* **Entries supplied**
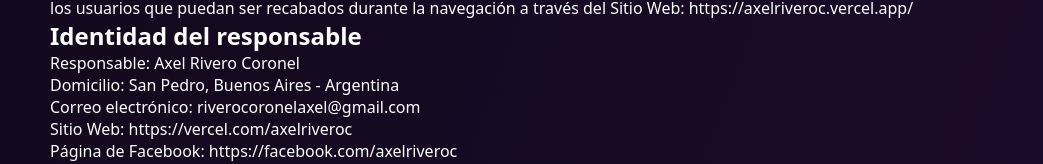
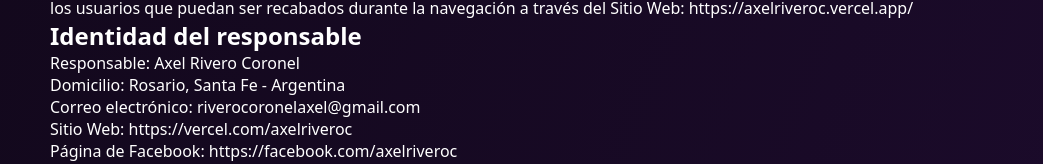
Before and after one commit to axelriveroc/portfolio, a React (Vite) app: page /privacy_policy in a window 1280 px wide. Shown: the part 164-328 px from the top of the page, without its empty margins (110-1153 px from the left). Built offline with nearby package versions, Linux system fonts and the light colour scheme.

Commit message:
cambio domicilio

```diff
--- a/src/components/pages/privacy_policy/Privacy_policy.jsx
+++ b/src/components/pages/privacy_policy/Privacy_policy.jsx
@@ -20,7 +20,7 @@ const Privacy_policy = () => {
         </p>
         <h2>Identidad del responsable</h2>
         <p>Responsable: Axel Rivero Coronel</p>
-        <p>Domicilio: San Pedro, Buenos Aires - Argentina</p>
+        <p>Domicilio: Rosario, Santa Fe - Argentina</p>
         <p>Correo electrónico: riverocoronelaxel@gmail.com</p>
         <p>Sitio Web: https://vercel.com/axelriveroc</p>
         <p>Página de Facebook: https://facebook.com/axelriveroc</p>
```
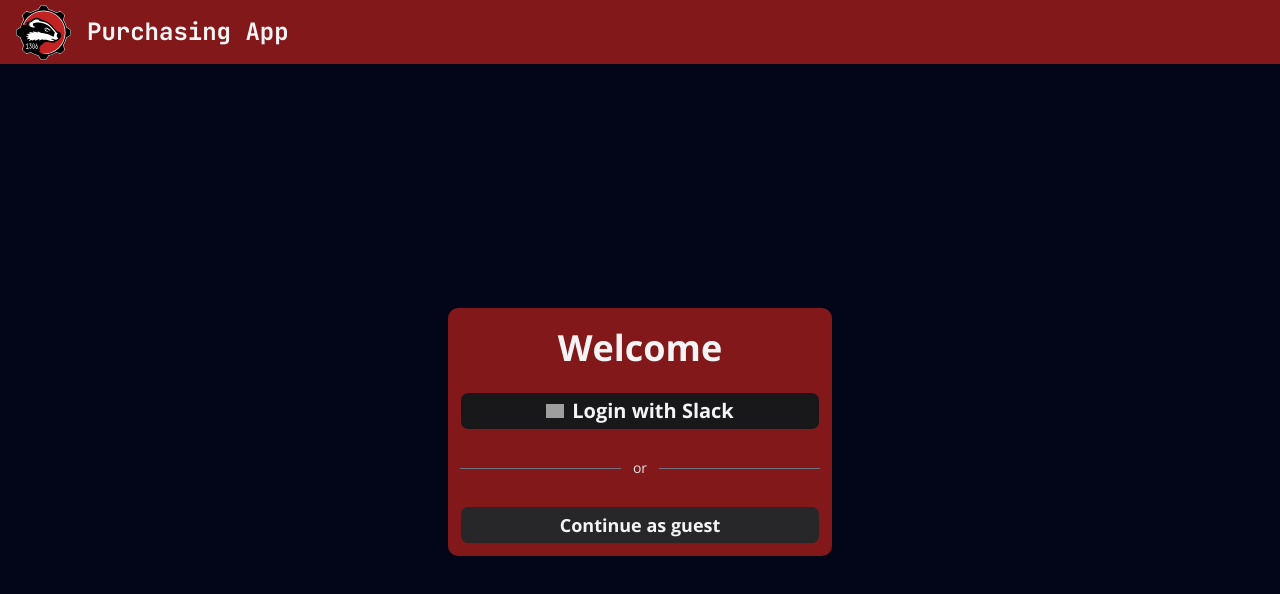
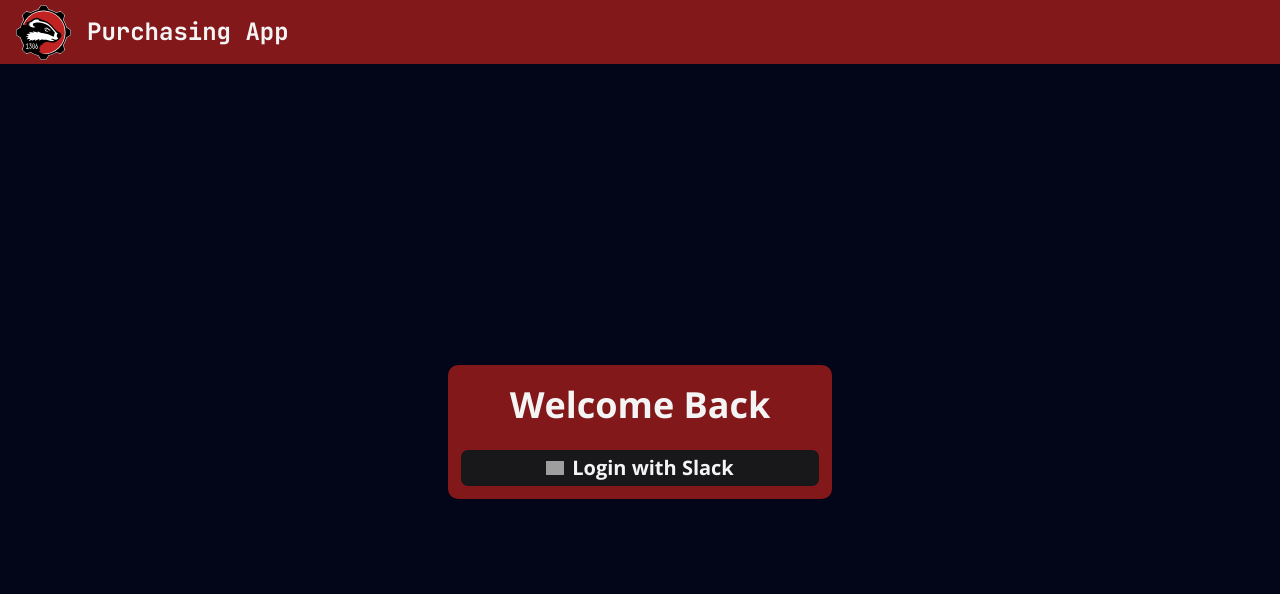
Before and after one commit to team1306/team-website, a Next.js app: page /login in a window 1280 px wide. Shown: the top 594 px of the page. Built offline with nearby package versions, Linux system fonts and the light colour scheme; no server answers; grey boxes are pictures that could not be loaded.

Commit message:
Revert "feat: allow anonymous guest sign-in"
This reverts commit ebb6cbcd1b171f25ee2fd75c9e9eeeb45546b8b6.

```diff
--- a/src/app/auth/getUserInfo/getUserInfo.ts
+++ b/src/app/auth/getUserInfo/getUserInfo.ts
@@ -36,7 +36,7 @@ export async function getUserInfo(): Promise<UserData> {
                 name: displayName,
                 role: "student",
                 picture: user.user_metadata?.picture,
-                slack_userid: user.user_metadata?.sub ?? null,
+                slack_userid: user.user_metadata?.sub,
             })
             .select("name, role, picture, slack_userid")
             .single();
@@ -46,7 +46,7 @@ export async function getUserInfo(): Promise<UserData> {
             name: created.name,
             role: created.role,
             profilePicture: created.picture,
-            slack_userid: created.slack_userid ?? "",
+            slack_userid: created.slack_userid,
         };
     }
 
--- a/src/app/login/page.tsx
+++ b/src/app/login/page.tsx
@@ -5,24 +5,23 @@ import { Button } from "@/components/ui/button";
 import { createClient } from "../../../utils/supabase/client";
 import { useSearchParams } from 'next/navigation'
 import { toast } from "@/components/ui/toast"
-import { useEffect, useRef, useState, Suspense } from "react";
+import { useEffect, useState, Suspense } from "react";
 
 function LoginContent() {
     const searchParams = useSearchParams();
     const notAuthed = searchParams.get("notAuthed") === "true";
     const supabase = createClient();
-    const sent = useRef(false);
-    const [guestSignInPending, setGuestSignInPending] = useState(false);
+    const [sent, setSent] = useState(false);
 
-    useEffect(() => {
-        if (notAuthed && !sent.current) {
+    function notSignedInAlert() {
+        if (notAuthed && !sent) {
             toast.add({
                 type: "warning",
-                description: "Please sign in to continue",
+                description: "Please sign into to continue",
             })
-            sent.current = true;
         }
-    }, [notAuthed]);
+        setSent(true);
+    }
 
     async function signInWithSlack() {
         const { error } = await supabase.auth.signInWithOAuth({
@@ -34,34 +33,9 @@ function LoginContent() {
         if (error) console.error(error.message);
     }
 
-    async function signInAsGuest() {
-        setGuestSignInPending(true);
-        try {
-            const { error } = await supabase.auth.signInAnonymously({
-                options: {
-                    data: { name: "Guest" },
-                },
-            });
-
-            if (error) {
-                toast.add({
-                    type: "warning",
-                    description: `Could not start a guest session: ${error.message}`,
-                });
-                setGuestSignInPending(false);
-                return;
-            }
-
-            window.location.assign("/");
-        } catch (error) {
-            const message = error instanceof Error ? error.message : "Unknown error";
-            setGuestSignInPending(false);
-            toast.add({
-                type: "warning",
-                description: `Could not start a guest session: ${message}`,
-            });
-        }
-    }
+    useEffect(() => {
+        notSignedInAlert();
+    }, [notAuthed]);
 
     return (
         <div className="bg-background min-h-screen flex flex-col">
@@ -71,22 +45,10 @@ function LoginContent() {
             </div>
             <div className="flex-1 flex items-center justify-center">
                 <Card className="w-96 p-3 bg-red-900">
-                    <CardTitle className="text-center text-zinc-100 text-4xl font-jetbrains font-bold mt-2 mb-2">Welcome</CardTitle>
+                    <CardTitle className="text-center text-zinc-100 text-4xl font-jetbrains font-bold mt-2 mb-2">Welcome Back</CardTitle>
                     <Button onClick={signInWithSlack} className="cursor-pointer w-full text-xl font-jetbrains font-bold text-zinc-100 h-fit p-1 bg-zinc-900 hover:bg-zinc-950">
                         <Image className="mr-1" src="https://upload.wikimedia.org/wikipedia/commons/d/d5/Slack_icon_2019.svg" alt="" width={18} height={18} />
                         Login with Slack
-                    </Button>
-                    <div className="my-3 flex items-center gap-3 text-sm text-zinc-200" aria-hidden="true">
-                        <span className="h-px flex-1 bg-zinc-500" />
-                        <span>or</span>
-                        <span className="h-px flex-1 bg-zinc-500" />
-                    </div>
-                    <Button
-                        onClick={signInAsGuest}
-                        disabled={guestSignInPending}
-                        className="cursor-pointer w-full text-lg font-jetbrains font-bold text-zinc-100 h-fit p-1 bg-zinc-800 hover:bg-zinc-700 disabled:cursor-wait disabled:opacity-70"
-                    >
-                        {guestSignInPending ? "Starting guest session…" : "Continue as guest"}
                     </Button>
                 </Card>
             </div>
```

* **What is expected**
Without the pictures, give back every record precisely as shown.

* **Written reply**
Before and after one commit to axelriveroc/portfolio, a React (Vite) app: page /privacy_policy in a window 1280 px wide. Shown: the part 164-328 px from the top of the page, without its empty margins (110-1153 px from the left). Built offline with nearby package versions, Linux system fonts and the light colour scheme.

Commit message:
cambio domicilio

```diff
--- a/src/components/pages/privacy_policy/Privacy_policy.jsx
+++ b/src/components/pages/privacy_policy/Privacy_policy.jsx
@@ -20,7 +20,7 @@ const Privacy_policy = () => {
         </p>
         <h2>Identidad del responsable</h2>
         <p>Responsable: Axel Rivero Coronel</p>
-        <p>Domicilio: San Pedro, Buenos Aires - Argentina</p>
+        <p>Domicilio: Rosario, Santa Fe - Argentina</p>
         <p>Correo electrónico: riverocoronelaxel@gmail.com</p>
         <p>Sitio Web: https://vercel.com/axelriveroc</p>
         <p>Página de Facebook: https://facebook.com/axelriveroc</p>
```
Before and after one commit to team1306/team-website, a Next.js app: page /login in a window 1280 px wide. Shown: the top 594 px of the page. Built offline with nearby package versions, Linux system fonts and the light colour scheme; no server answers; grey boxes are pictures that could not be loaded.

Commit message:
Revert "feat: allow anonymous guest sign-in"
This reverts commit ebb6cbcd1b171f25ee2fd75c9e9eeeb45546b8b6.

```diff
--- a/src/app/auth/getUserInfo/getUserInfo.ts
+++ b/src/app/auth/getUserInfo/getUserInfo.ts
@@ -36,7 +36,7 @@ export async function getUserInfo(): Promise<UserData> {
                 name: displayName,
                 role: "student",
                 picture: user.user_metadata?.picture,
-                slack_userid: user.user_metadata?.sub ?? null,
+                slack_userid: user.user_metadata?.sub,
             })
             .select("name, role, picture, slack_userid")
             .single();
@@ -46,7 +46,7 @@ export async function getUserInfo(): Promise<UserData> {
             name: created.name,
             role: created.role,
             profilePicture: created.picture,
-            slack_userid: created.slack_userid ?? "",
+            slack_userid: created.slack_userid,
         };
     }
 
--- a/src/app/login/page.tsx
+++ b/src/app/login/page.tsx
@@ -5,24 +5,23 @@ import { Button } from "@/components/ui/button";
 import { createClient } from "../../../utils/supabase/client";
 import { useSearchParams } from 'next/navigation'
 import { toast } from "@/components/ui/toast"
-import { useEffect, useRef, useState, Suspense } from "react";
+import { useEffect, useState, Suspense } from "react";
 
 function LoginContent() {
     const searchParams = useSearchParams();
     const notAuthed = searchParams.get("notAuthed") === "true";
     const supabase = createClient();
-    const sent = useRef(false);
-    const [guestSignInPending, setGuestSignInPending] = useState(false);
+    const [sent, setSent] = useState(false);
 
-    useEffect(() => {
-        if (notAuthed && !sent.current) {
+    function notSignedInAlert() {
+        if (notAuthed && !sent) {
             toast.add({
                 type: "warning",
-                description: "Please sign in to continue",
+                description: "Please sign into to continue",
             })
-            sent.current = true;
         }
-    }, [notAuthed]);
+        setSent(true);
+    }
 
     async function signInWithSlack() {
         const { error } = await supabase.auth.signInWithOAuth({
@@ -34,34 +33,9 @@ function LoginContent() {
         if (error) console.error(error.message);
     }
 
-    async function signInAsGuest() {
-        setGuestSignInPending(true);
-        try {
-            const { error } = await supabase.auth.signInAnonymously({
-                options: {
-                    data: { name: "Guest" },
-                },
-            });
-
-            if (error) {
-                toast.add({
-                    type: "warning",
-                    description: `Could not start a guest session: ${error.message}`,
-                });
-                setGuestSignInPending(false);
-                return;
-            }
-
-            window.location.assign("/");
-        } catch (error) {
-            const message = error instanceof Error ? error.message : "Unknown error";
-            setGuestSignInPending(false);
-            toast.add({
-                type: "warning",
-                description: `Could not start a guest session: ${message}`,
-            });
-        }
-    }
+    useEffect(() => {
+        notSignedInAlert();
+    }, [notAuthed]);
 
     return (
         <div className="bg-background min-h-screen flex flex-col">
@@ -71,22 +45,10 @@ function LoginContent() {
             </div>
             <div className="flex-1 flex items-center justify-center">
                 <Card className="w-96 p-3 bg-red-900">
-                    <CardTitle className="text-center text-zinc-100 text-4xl font-jetbrains font-bold mt-2 mb-2">Welcome</CardTitle>
+                    <CardTitle className="text-center text-zinc-100 text-4xl font-jetbrains font-bold mt-2 mb-2">Welcome Back</CardTitle>
                     <Button onClick={signInWithSlack} className="cursor-pointer w-full text-xl font-jetbrains font-bold text-zinc-100 h-fit p-1 bg-zinc-900 hover:bg-zinc-950">
                         <Image className="mr-1" src="https://upload.wikimedia.org/wikipedia/commons/d/d5/Slack_icon_2019.svg" alt="" width={18} height={18} />
                         Login with Slack
-                    </Button>
-                    <div className="my-3 flex items-center gap-3 text-sm text-zinc-200" aria-hidden="true">
-                        <span className="h-px flex-1 bg-zinc-500" />
-                        <span>or</span>
-                        <span className="h-px flex-1 bg-zinc-500" />
-                    </div>
-                    <Button
-                        onClick={signInAsGuest}
-                        disabled={guestSignInPending}
-                        className="cursor-pointer w-full text-lg font-jetbrains font-bold text-zinc-100 h-fit p-1 bg-zinc-800 hover:bg-zinc-700 disabled:cursor-wait disabled:opacity-70"
-                    >
-                        {guestSignInPending ? "Starting guest session…" : "Continue as guest"}
                     </Button>
                 </Card>
             </div>
```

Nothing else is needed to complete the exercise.